YOUR GOAL
How many lines in the entries below include the word "backlink"? Respond with the number only.

RECORDS FOR THIS TASK
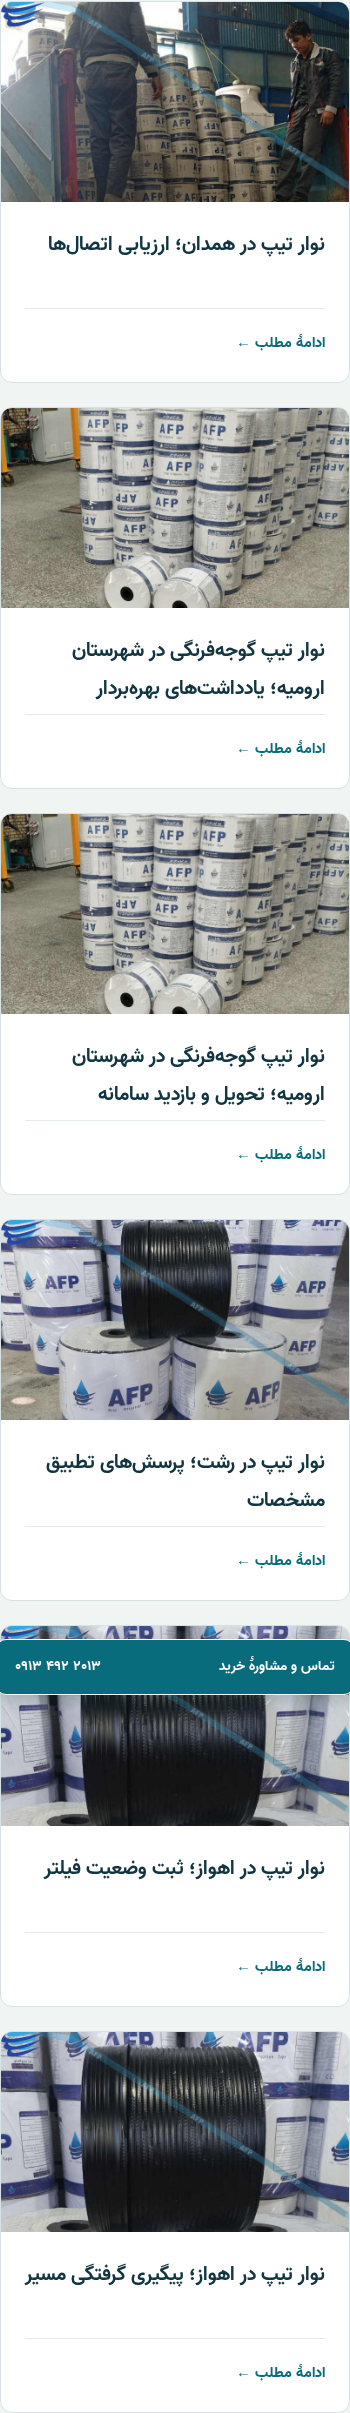
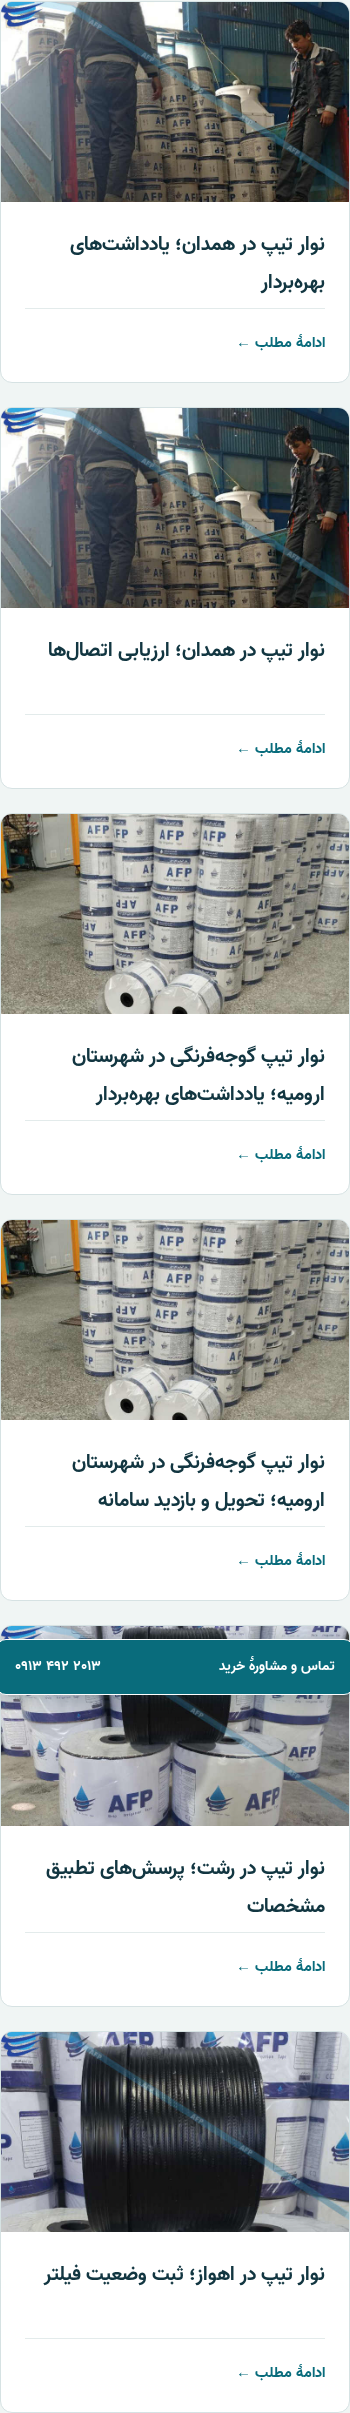
Checkpoint verified Blogsky native outcome [skip ci]

diff --git a/artifacts/blogsky-backlink-queue/home-card-images/before.html b/artifacts/blogsky-backlink-queue/home-card-images/before.html
@@ -27,12 +27,12 @@ body:has(#afp-home) .sidebar>.menu:has(>.head>a[href="/posts"]) a:focus-visible{
 @media(max-width:760px){body:has(#afp-home) .sidebar>.menu:has(>.head>a[href="/posts"])>ul{width:calc(100% - 40px)}#afp-home #guides{padding-top:40px}}
 @media(max-width:650px){body:has(#afp-home) .sidebar>.menu:has(>.head>a[href="/posts"])>ul{grid-template-columns:minmax(0,1fr)}#afp-home .afp-journal-heading{align-items:flex-start;flex-direction:column;gap:12px}}
 /*]]>*//* AFP_LIVE_CARD_IMAGES_START */
+body:has(#afp-home) .sidebar>.menu:has(>.head>a[href="/posts"])>ul>li>a[href="/1405/08/05/post-17/navar-tip-hamedan-evaluation-connections"]::before{background-image:url("https://navar-abyari.ir/wp-content/uploads/%D9%86%D9%88%D8%A7%D8%B1-%D8%A2%D8%A8%DB%8C%D8%A7%D8%B1%DB%8C-%D9%87%D9%85%D8%AF%D8%A7%D9%86-1.jpg");background-size:cover;background-position:center}
 body:has(#afp-home) .sidebar>.menu:has(>.head>a[href="/posts"])>ul>li>a[href="/1405/08/05/post-16/tape-tomato-urmia-operator-notes"]::before{background-image:url("https://navar-abyari.ir/wp-content/uploads/%D9%86%D9%88%D8%A7%D8%B1-%D8%AA%DB%8C%D9%BE-%D8%B4%D9%87%D8%B1%DA%A9%D8%B1%D8%AF-%D8%AE%D8%B1%DB%8C%D8%AF.jpg");background-size:cover;background-position:center}
 body:has(#afp-home) .sidebar>.menu:has(>.head>a[href="/posts"])>ul>li>a[href="/1405/08/05/post-15/nabar-tip-gooje-urmiye-bazdid-system"]::before{background-image:url("https://navar-abyari.ir/wp-content/uploads/%D9%86%D9%88%D8%A7%D8%B1-%D8%AA%DB%8C%D9%BE-%D8%B4%D9%87%D8%B1%DA%A9%D8%B1%D8%AF-%D8%AE%D8%B1%DB%8C%D8%AF.jpg");background-size:cover;background-position:center}
 body:has(#afp-home) .sidebar>.menu:has(>.head>a[href="/posts"])>ul>li>a[href="/1405/08/05/post-14/navar-tip-rasht-tatbigh-moshakhasat"]::before{background-image:url("https://navar-abyari.ir/wp-content/uploads/%D9%86%D9%88%D8%A7%D8%B1-%D8%A2%D8%A8%DB%8C%D8%A7%D8%B1%DB%8C.jpg");background-size:cover;background-position:center}
 body:has(#afp-home) .sidebar>.menu:has(>.head>a[href="/posts"])>ul>li>a[href="/1405/08/05/post-13/navar-tip-4648e48de8ba739b2058"]::before{background-image:url("https://navar-abyari.ir/wp-content/uploads/%D9%86%D9%88%D8%A7%D8%B1-%D8%AA%DB%8C%D9%BE-%D8%B2%D9%86%D8%AC%D8%A7%D9%86.jpg");background-size:cover;background-position:center}
 body:has(#afp-home) .sidebar>.menu:has(>.head>a[href="/posts"])>ul>li>a[href="/1405/08/01/post-12/nivar-tip-ahvaz-getnegi-gereftegi-marz"]::before{background-image:url("https://navar-abyari.ir/wp-content/uploads/%D9%86%D9%88%D8%A7%D8%B1-%D8%AA%DB%8C%D9%BE-%D8%B2%D9%86%D8%AC%D8%A7%D9%86.jpg");background-size:cover;background-position:center}
-body:has(#afp-home) .sidebar>.menu:has(>.head>a[href="/posts"])>ul>li>a[href="/1405/08/01/post-11/navar-tip-dar-shiraz-arzabi-ettelatha"]::before{background-image:url("https://navar-abyari.ir/wp-content/uploads/%D8%A8%D9%87%D8%AA%D8%B1%DB%8C%D9%86-%D9%86%D9%88%D8%A7%D8%B1-%D8%AA%DB%8C%D9%BE-%D8%B4%DB%8C%D8%B1%D8%A7%D8%B2.jpg");background-size:cover;background-position:center}
 /* AFP_LIVE_CARD_IMAGES_END */</style><div id="afp-home" lang="fa" dir="rtl">
 <div class="top"><div class="wrap"><span class="top-note">راهنمای کاربردی AFP · آبیاری و انتقال آب</span><a href="tel:+989134922013">مشاورهٔ انتخاب تجهیزات: ۰۹۱۳۴۹۲۲۰۱۳</a></div></div>
 <header><div class="wrap brandbar"><a class="brand" href="/"><img src="https://navar-abyari.ir/wp-content/uploads/نوار-تیپ-afp-drip-tape.png" alt="لوگوی AFP" width="52" height="52" /><span><strong>آبگستر فرا پارسیان</strong><small>انتخاب آگاهانه، آبیاری بهتر</small></span></a><a class="btn alt" href="https://navar-abyari.ir/shop/">فروشگاه AFP ←</a></div><div class="navline"><nav class="wrap" aria-label="فهرست اصلی"><a href="#products">تجهیزات آبیاری</a><a href="#guides">راهنماها و یادداشتها</a><a href="#faq">پرسشهای متداول</a><a href="#contact">تماس و مشاوره</a></nav></div></header>

diff --git a/artifacts/blogsky-backlink-queue/home-card-images/candidate.html b/artifacts/blogsky-backlink-queue/home-card-images/candidate.html
@@ -27,12 +27,12 @@ body:has(#afp-home) .sidebar>.menu:has(>.head>a[href="/posts"]) a:focus-visible{
 @media(max-width:760px){body:has(#afp-home) .sidebar>.menu:has(>.head>a[href="/posts"])>ul{width:calc(100% - 40px)}#afp-home #guides{padding-top:40px}}
 @media(max-width:650px){body:has(#afp-home) .sidebar>.menu:has(>.head>a[href="/posts"])>ul{grid-template-columns:minmax(0,1fr)}#afp-home .afp-journal-heading{align-items:flex-start;flex-direction:column;gap:12px}}
 /*]]>*//* AFP_LIVE_CARD_IMAGES_START */
+body:has(#afp-home) .sidebar>.menu:has(>.head>a[href="/posts"])>ul>li>a[href="/1405/08/05/post-18/navar-tip-hamadan-yaddasht-hbarebardar"]::before{background-image:url("https://navar-abyari.ir/wp-content/uploads/%D9%86%D9%88%D8%A7%D8%B1-%D8%A2%D8%A8%DB%8C%D8%A7%D8%B1%DB%8C-%D9%87%D9%85%D8%AF%D8%A7%D9%86-1.jpg");background-size:cover;background-position:center}
 body:has(#afp-home) .sidebar>.menu:has(>.head>a[href="/posts"])>ul>li>a[href="/1405/08/05/post-17/navar-tip-hamedan-evaluation-connections"]::before{background-image:url("https://navar-abyari.ir/wp-content/uploads/%D9%86%D9%88%D8%A7%D8%B1-%D8%A2%D8%A8%DB%8C%D8%A7%D8%B1%DB%8C-%D9%87%D9%85%D8%AF%D8%A7%D9%86-1.jpg");background-size:cover;background-position:center}
 body:has(#afp-home) .sidebar>.menu:has(>.head>a[href="/posts"])>ul>li>a[href="/1405/08/05/post-16/tape-tomato-urmia-operator-notes"]::before{background-image:url("https://navar-abyari.ir/wp-content/uploads/%D9%86%D9%88%D8%A7%D8%B1-%D8%AA%DB%8C%D9%BE-%D8%B4%D9%87%D8%B1%DA%A9%D8%B1%D8%AF-%D8%AE%D8%B1%DB%8C%D8%AF.jpg");background-size:cover;background-position:center}
 body:has(#afp-home) .sidebar>.menu:has(>.head>a[href="/posts"])>ul>li>a[href="/1405/08/05/post-15/nabar-tip-gooje-urmiye-bazdid-system"]::before{background-image:url("https://navar-abyari.ir/wp-content/uploads/%D9%86%D9%88%D8%A7%D8%B1-%D8%AA%DB%8C%D9%BE-%D8%B4%D9%87%D8%B1%DA%A9%D8%B1%D8%AF-%D8%AE%D8%B1%DB%8C%D8%AF.jpg");background-size:cover;background-position:center}
 body:has(#afp-home) .sidebar>.menu:has(>.head>a[href="/posts"])>ul>li>a[href="/1405/08/05/post-14/navar-tip-rasht-tatbigh-moshakhasat"]::before{background-image:url("https://navar-abyari.ir/wp-content/uploads/%D9%86%D9%88%D8%A7%D8%B1-%D8%A2%D8%A8%DB%8C%D8%A7%D8%B1%DB%8C.jpg");background-size:cover;background-position:center}
 body:has(#afp-home) .sidebar>.menu:has(>.head>a[href="/posts"])>ul>li>a[href="/1405/08/05/post-13/navar-tip-4648e48de8ba739b2058"]::before{background-image:url("https://navar-abyari.ir/wp-content/uploads/%D9%86%D9%88%D8%A7%D8%B1-%D8%AA%DB%8C%D9%BE-%D8%B2%D9%86%D8%AC%D8%A7%D9%86.jpg");background-size:cover;background-position:center}
-body:has(#afp-home) .sidebar>.menu:has(>.head>a[href="/posts"])>ul>li>a[href="/1405/08/01/post-12/nivar-tip-ahvaz-getnegi-gereftegi-marz"]::before{background-image:url("https://navar-abyari.ir/wp-content/uploads/%D9%86%D9%88%D8%A7%D8%B1-%D8%AA%DB%8C%D9%BE-%D8%B2%D9%86%D8%AC%D8%A7%D9%86.jpg");background-size:cover;background-position:center}
 /* AFP_LIVE_CARD_IMAGES_END */</style><div id="afp-home" lang="fa" dir="rtl">
 <div class="top"><div class="wrap"><span class="top-note">راهنمای کاربردی AFP · آبیاری و انتقال آب</span><a href="tel:+989134922013">مشاورهٔ انتخاب تجهیزات: ۰۹۱۳۴۹۲۲۰۱۳</a></div></div>
 <header><div class="wrap brandbar"><a class="brand" href="/"><img src="https://navar-abyari.ir/wp-content/uploads/نوار-تیپ-afp-drip-tape.png" alt="لوگوی AFP" width="52" height="52" /><span><strong>آبگستر فرا پارسیان</strong><small>انتخاب آگاهانه، آبیاری بهتر</small></span></a><a class="btn alt" href="https://navar-abyari.ir/shop/">فروشگاه AFP ←</a></div><div class="navline"><nav class="wrap" aria-label="فهرست اصلی"><a href="#products">تجهیزات آبیاری</a><a href="#guides">راهنماها و یادداشتها</a><a href="#faq">پرسشهای متداول</a><a href="#contact">تماس و مشاوره</a></nav></div></header>

diff --git a/templates/blogsky/afp-home.html b/templates/blogsky/afp-home.html
@@ -27,12 +27,12 @@ body:has(#afp-home) .sidebar>.menu:has(>.head>a[href="/posts"]) a:focus-visible{
 @media(max-width:760px){body:has(#afp-home) .sidebar>.menu:has(>.head>a[href="/posts"])>ul{width:calc(100% - 40px)}#afp-home #guides{padding-top:40px}}
 @media(max-width:650px){body:has(#afp-home) .sidebar>.menu:has(>.head>a[href="/posts"])>ul{grid-template-columns:minmax(0,1fr)}#afp-home .afp-journal-heading{align-items:flex-start;flex-direction:column;gap:12px}}
 /* AFP_LIVE_CARD_IMAGES_START */
+body:has(#afp-home) .sidebar>.menu:has(>.head>a[href="/posts"])>ul>li>a[href="/1405/08/05/post-18/navar-tip-hamadan-yaddasht-hbarebardar"]::before{background-image:url("https://navar-abyari.ir/wp-content/uploads/%D9%86%D9%88%D8%A7%D8%B1-%D8%A2%D8%A8%DB%8C%D8%A7%D8%B1%DB%8C-%D9%87%D9%85%D8%AF%D8%A7%D9%86-1.jpg");background-size:cover;background-position:center}
 body:has(#afp-home) .sidebar>.menu:has(>.head>a[href="/posts"])>ul>li>a[href="/1405/08/05/post-17/navar-tip-hamedan-evaluation-connections"]::before{background-image:url("https://navar-abyari.ir/wp-content/uploads/%D9%86%D9%88%D8%A7%D8%B1-%D8%A2%D8%A8%DB%8C%D8%A7%D8%B1%DB%8C-%D9%87%D9%85%D8%AF%D8%A7%D9%86-1.jpg");background-size:cover;background-position:center}
 body:has(#afp-home) .sidebar>.menu:has(>.head>a[href="/posts"])>ul>li>a[href="/1405/08/05/post-16/tape-tomato-urmia-operator-notes"]::before{background-image:url("https://navar-abyari.ir/wp-content/uploads/%D9%86%D9%88%D8%A7%D8%B1-%D8%AA%DB%8C%D9%BE-%D8%B4%D9%87%D8%B1%DA%A9%D8%B1%D8%AF-%D8%AE%D8%B1%DB%8C%D8%AF.jpg");background-size:cover;background-position:center}
 body:has(#afp-home) .sidebar>.menu:has(>.head>a[href="/posts"])>ul>li>a[href="/1405/08/05/post-15/nabar-tip-gooje-urmiye-bazdid-system"]::before{background-image:url("https://navar-abyari.ir/wp-content/uploads/%D9%86%D9%88%D8%A7%D8%B1-%D8%AA%DB%8C%D9%BE-%D8%B4%D9%87%D8%B1%DA%A9%D8%B1%D8%AF-%D8%AE%D8%B1%DB%8C%D8%AF.jpg");background-size:cover;background-position:center}
 body:has(#afp-home) .sidebar>.menu:has(>.head>a[href="/posts"])>ul>li>a[href="/1405/08/05/post-14/navar-tip-rasht-tatbigh-moshakhasat"]::before{background-image:url("https://navar-abyari.ir/wp-content/uploads/%D9%86%D9%88%D8%A7%D8%B1-%D8%A2%D8%A8%DB%8C%D8%A7%D8%B1%DB%8C.jpg");background-size:cover;background-position:center}
 body:has(#afp-home) .sidebar>.menu:has(>.head>a[href="/posts"])>ul>li>a[href="/1405/08/05/post-13/navar-tip-4648e48de8ba739b2058"]::before{background-image:url("https://navar-abyari.ir/wp-content/uploads/%D9%86%D9%88%D8%A7%D8%B1-%D8%AA%DB%8C%D9%BE-%D8%B2%D9%86%D8%AC%D8%A7%D9%86.jpg");background-size:cover;background-position:center}
-body:has(#afp-home) .sidebar>.menu:has(>.head>a[href="/posts"])>ul>li>a[href="/1405/08/01/post-12/nivar-tip-ahvaz-getnegi-gereftegi-marz"]::before{background-image:url("https://navar-abyari.ir/wp-content/uploads/%D9%86%D9%88%D8%A7%D8%B1-%D8%AA%DB%8C%D9%BE-%D8%B2%D9%86%D8%AC%D8%A7%D9%86.jpg");background-size:cover;background-position:center}
 /* AFP_LIVE_CARD_IMAGES_END */</style><div id="afp-home" lang="fa" dir="rtl">
 <div class="top"><div class="wrap"><span class="top-note">راهنمای کاربردی AFP · آبیاری و انتقال آب</span><a href="tel:+989134922013">مشاورهٔ انتخاب تجهیزات: ۰۹۱۳۴۹۲۲۰۱۳</a></div></div>
 <header><div class="wrap brandbar"><a class="brand" href="/"><img src="https://navar-abyari.ir/wp-content/uploads/نوار-تیپ-afp-drip-tape.png" alt="لوگوی AFP" width="52" height="52"><span><strong>آبگستر فرا پارسیان</strong><small>انتخاب آگاهانه، آبیاری بهتر</small></span></a><a class="btn alt" href="https://navar-abyari.ir/shop/">فروشگاه AFP ←</a></div><div class="navline"><nav class="wrap" aria-label="فهرست اصلی"><a href="#products">تجهیزات آبیاری</a><a href="#guides">راهنماها و یادداشتها</a><a href="#faq">پرسشهای متداول</a><a href="#contact">تماس و مشاوره</a></nav></div></header>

WRITTEN REPLY
2